Evidence-based practices for retention in care of mother-infant pairs
In the context of eliminating mother-to-child transmission of HIV in Eastern and Southern Africa
Countries in Eastern and Southern Africa (ESA) have made remarkable progress in scaling up treatment for pregnant women living with HIV and reducing new infections among children.
Key among the remaining challenges to eliminating mother-to-child transmission of HIV is the retention of mothers and infants in care through the end of breastfeeding. This postpartum period is critical for supporting mothers to take their antiretroviral medicines as prescribed, providing optimal care for HIV-exposed infants and ensuring early identification and treatment of children who test positive for HIV.

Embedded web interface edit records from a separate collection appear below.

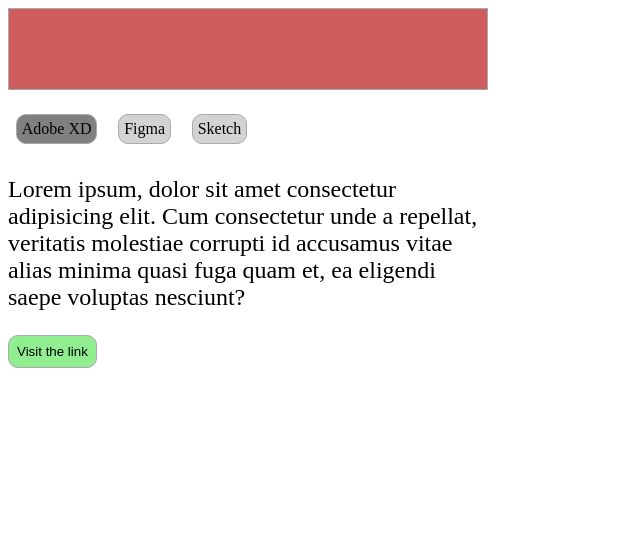
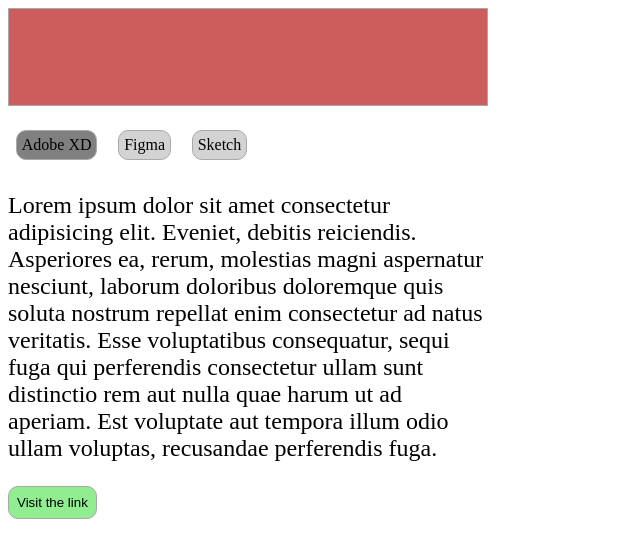
Before and after one commit to Wjat777/582-D24-RIntegration2, a plain HTML site: page cours5/index.htm in a window 1280 px wide. Shown: the whole page, without its empty margins (0-640 px from the left). Drawn offline with Linux system fonts and the light colour scheme.

Commit message:
2nd commit

```diff
--- a/cours5/css/style.css
+++ b/cours5/css/style.css
@@ -7,7 +7,7 @@
 .card__header {
   display: block;
   border: 1px solid darkgray;
-  height: 5rem;
+  height: 6rem;
 }
 .card__header--red {
   background-color: indianred;
--- a/cours5/index.htm
+++ b/cours5/index.htm
@@ -20,8 +20,10 @@
       </ul>
 
       <p class="card__commentaire">
-        Lorem ipsum, dolor sit amet consectetur adipisicing elit. Cum consectetur unde a repellat, veritatis molestiae corrupti id accusamus vitae alias minima
-        quasi fuga quam et, ea eligendi saepe voluptas nesciunt?
+        Lorem ipsum dolor sit amet consectetur adipisicing elit. Eveniet, debitis reiciendis. Asperiores ea, rerum, molestias magni aspernatur nesciunt, laborum
+        doloribus doloremque quis soluta nostrum repellat enim consectetur ad natus veritatis. Esse voluptatibus consequatur, sequi fuga qui perferendis
+        consectetur ullam sunt distinctio rem aut nulla quae harum ut ad aperiam. Est voluptate aut tempora illum odio ullam voluptas, recusandae perferendis
+        fuga.
       </p>
       <button class="card__button card__button--normal card__button--hover">Visit the link</button>
     </div>
```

We are therefore pleased to share this important review with recommendations, which examines the bottlenecks to retention in care of mother-infant pairs and offers 10 evidence-based practices to reduce those barriers.